- **Given data**
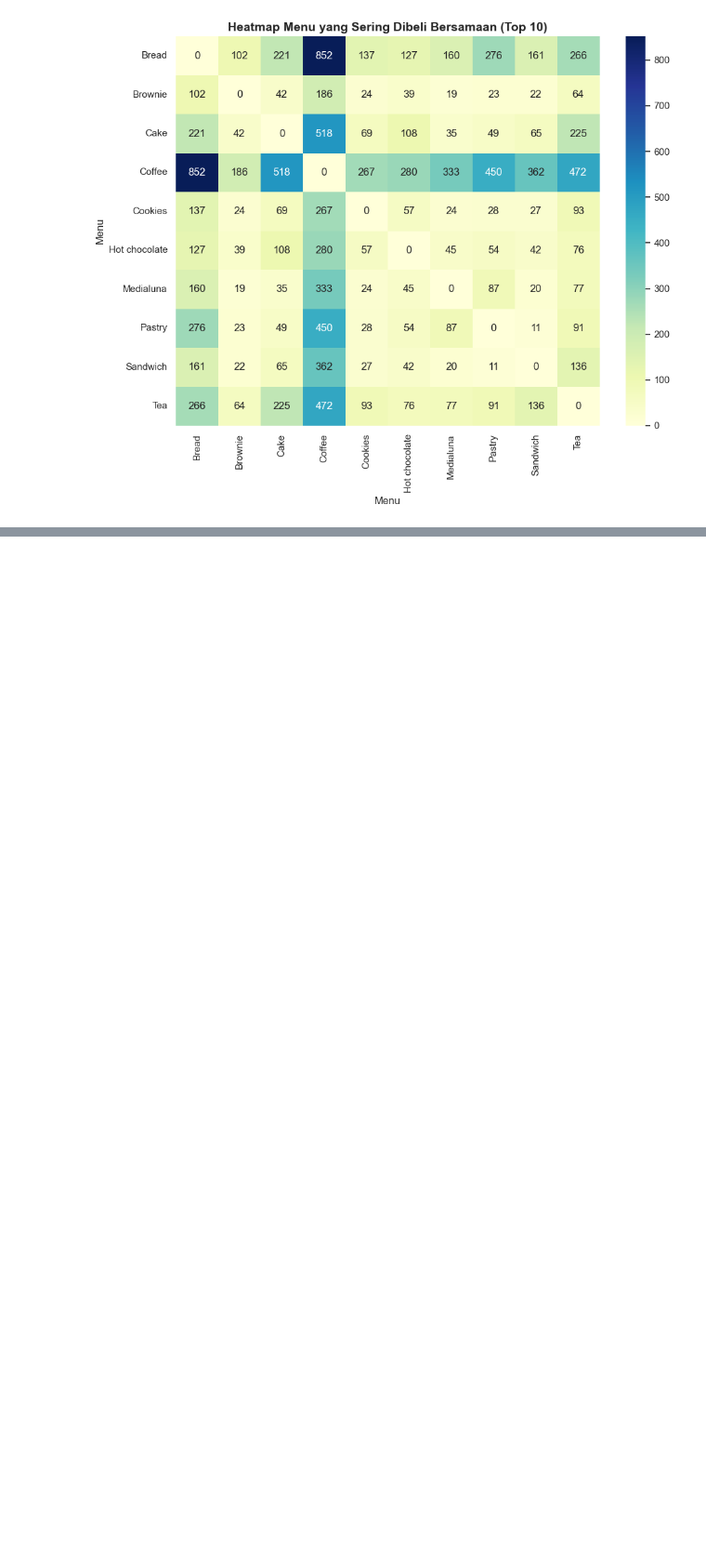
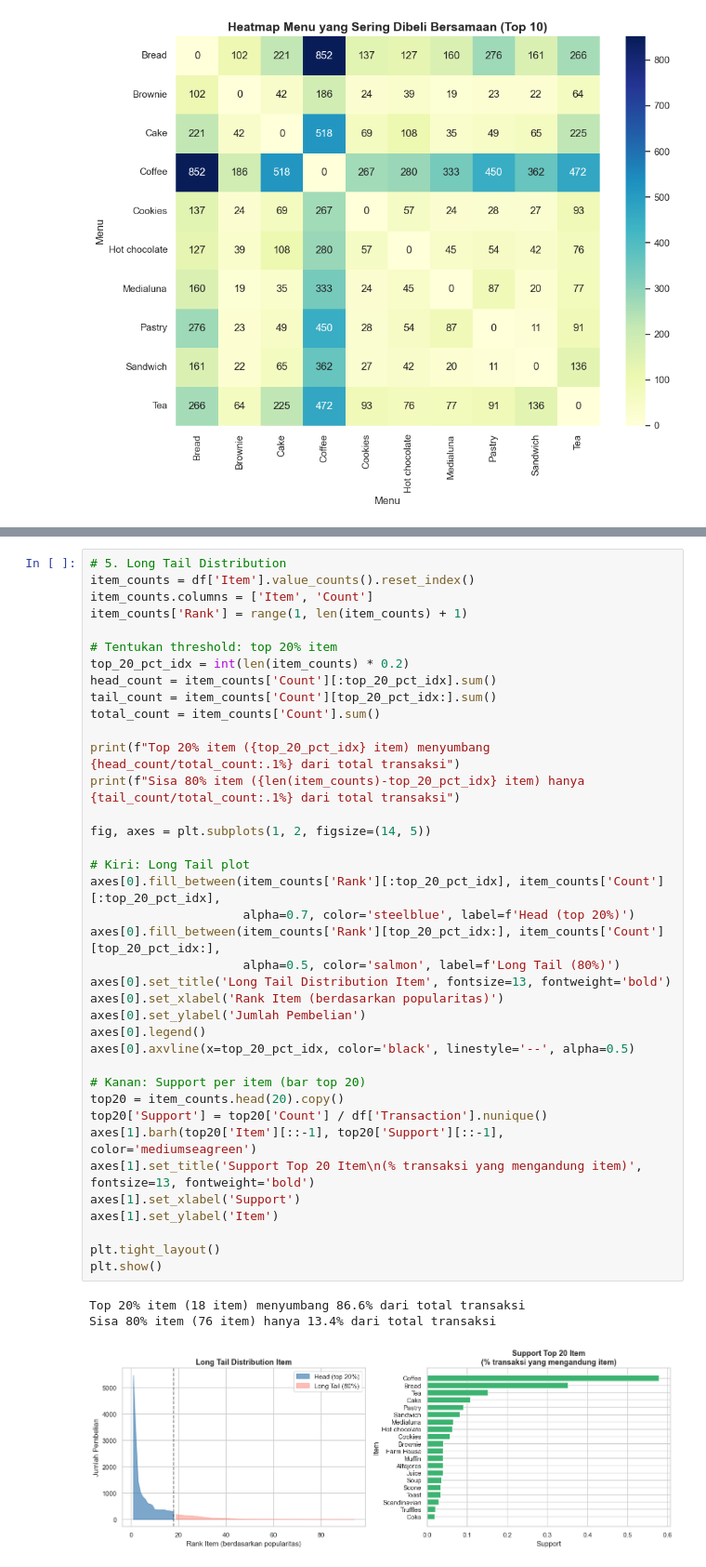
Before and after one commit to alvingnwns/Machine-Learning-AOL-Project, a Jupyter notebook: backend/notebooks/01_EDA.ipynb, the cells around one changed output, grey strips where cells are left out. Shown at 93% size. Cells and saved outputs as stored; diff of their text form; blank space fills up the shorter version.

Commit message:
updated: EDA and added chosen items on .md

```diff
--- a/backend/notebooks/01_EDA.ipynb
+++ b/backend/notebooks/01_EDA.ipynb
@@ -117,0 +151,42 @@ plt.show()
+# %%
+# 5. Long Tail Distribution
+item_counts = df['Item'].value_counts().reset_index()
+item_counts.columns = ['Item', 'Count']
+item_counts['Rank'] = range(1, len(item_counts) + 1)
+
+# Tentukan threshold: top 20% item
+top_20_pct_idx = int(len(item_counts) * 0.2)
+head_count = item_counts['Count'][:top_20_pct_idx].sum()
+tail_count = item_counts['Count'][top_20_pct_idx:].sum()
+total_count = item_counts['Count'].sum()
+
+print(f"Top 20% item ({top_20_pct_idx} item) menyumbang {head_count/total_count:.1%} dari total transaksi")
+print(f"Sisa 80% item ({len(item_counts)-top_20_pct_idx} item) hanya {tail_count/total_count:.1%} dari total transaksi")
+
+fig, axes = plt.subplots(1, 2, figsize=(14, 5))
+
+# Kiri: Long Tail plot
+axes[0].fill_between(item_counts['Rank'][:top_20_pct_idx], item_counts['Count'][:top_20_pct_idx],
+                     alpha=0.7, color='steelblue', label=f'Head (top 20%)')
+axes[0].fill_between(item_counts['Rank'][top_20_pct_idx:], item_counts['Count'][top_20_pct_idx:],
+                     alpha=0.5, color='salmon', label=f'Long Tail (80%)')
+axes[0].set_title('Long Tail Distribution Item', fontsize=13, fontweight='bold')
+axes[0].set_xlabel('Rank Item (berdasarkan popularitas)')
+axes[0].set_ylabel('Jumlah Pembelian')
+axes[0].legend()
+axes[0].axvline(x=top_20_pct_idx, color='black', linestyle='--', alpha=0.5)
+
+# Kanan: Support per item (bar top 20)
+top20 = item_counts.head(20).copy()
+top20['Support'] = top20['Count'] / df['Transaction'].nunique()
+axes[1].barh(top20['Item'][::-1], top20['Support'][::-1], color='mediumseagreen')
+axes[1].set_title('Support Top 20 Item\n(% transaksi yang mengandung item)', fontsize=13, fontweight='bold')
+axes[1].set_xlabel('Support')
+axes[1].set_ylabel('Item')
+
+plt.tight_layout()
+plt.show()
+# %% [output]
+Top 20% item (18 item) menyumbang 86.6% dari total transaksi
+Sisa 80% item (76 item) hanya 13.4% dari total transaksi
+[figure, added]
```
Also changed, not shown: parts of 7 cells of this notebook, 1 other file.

- **Task brief**
Each line of the data above must be repeated exactly, images excluded.

- **Answer to the problem**
Before and after one commit to alvingnwns/Machine-Learning-AOL-Project, a Jupyter notebook: backend/notebooks/01_EDA.ipynb, the cells around one changed output, grey strips where cells are left out. Shown at 93% size. Cells and saved outputs as stored; diff of their text form; blank space fills up the shorter version.

Commit message:
updated: EDA and added chosen items on .md

```diff
--- a/backend/notebooks/01_EDA.ipynb
+++ b/backend/notebooks/01_EDA.ipynb
@@ -117,0 +151,42 @@ plt.show()
+# %%
+# 5. Long Tail Distribution
+item_counts = df['Item'].value_counts().reset_index()
+item_counts.columns = ['Item', 'Count']
+item_counts['Rank'] = range(1, len(item_counts) + 1)
+
+# Tentukan threshold: top 20% item
+top_20_pct_idx = int(len(item_counts) * 0.2)
+head_count = item_counts['Count'][:top_20_pct_idx].sum()
+tail_count = item_counts['Count'][top_20_pct_idx:].sum()
+total_count = item_counts['Count'].sum()
+
+print(f"Top 20% item ({top_20_pct_idx} item) menyumbang {head_count/total_count:.1%} dari total transaksi")
+print(f"Sisa 80% item ({len(item_counts)-top_20_pct_idx} item) hanya {tail_count/total_count:.1%} dari total transaksi")
+
+fig, axes = plt.subplots(1, 2, figsize=(14, 5))
+
+# Kiri: Long Tail plot
+axes[0].fill_between(item_counts['Rank'][:top_20_pct_idx], item_counts['Count'][:top_20_pct_idx],
+                     alpha=0.7, color='steelblue', label=f'Head (top 20%)')
+axes[0].fill_between(item_counts['Rank'][top_20_pct_idx:], item_counts['Count'][top_20_pct_idx:],
+                     alpha=0.5, color='salmon', label=f'Long Tail (80%)')
+axes[0].set_title('Long Tail Distribution Item', fontsize=13, fontweight='bold')
+axes[0].set_xlabel('Rank Item (berdasarkan popularitas)')
+axes[0].set_ylabel('Jumlah Pembelian')
+axes[0].legend()
+axes[0].axvline(x=top_20_pct_idx, color='black', linestyle='--', alpha=0.5)
+
+# Kanan: Support per item (bar top 20)
+top20 = item_counts.head(20).copy()
+top20['Support'] = top20['Count'] / df['Transaction'].nunique()
+axes[1].barh(top20['Item'][::-1], top20['Support'][::-1], color='mediumseagreen')
+axes[1].set_title('Support Top 20 Item\n(% transaksi yang mengandung item)', fontsize=13, fontweight='bold')
+axes[1].set_xlabel('Support')
+axes[1].set_ylabel('Item')
+
+plt.tight_layout()
+plt.show()
+# %% [output]
+Top 20% item (18 item) menyumbang 86.6% dari total transaksi
+Sisa 80% item (76 item) hanya 13.4% dari total transaksi
+[figure, added]
```
Also changed, not shown: parts of 7 cells of this notebook, 1 other file.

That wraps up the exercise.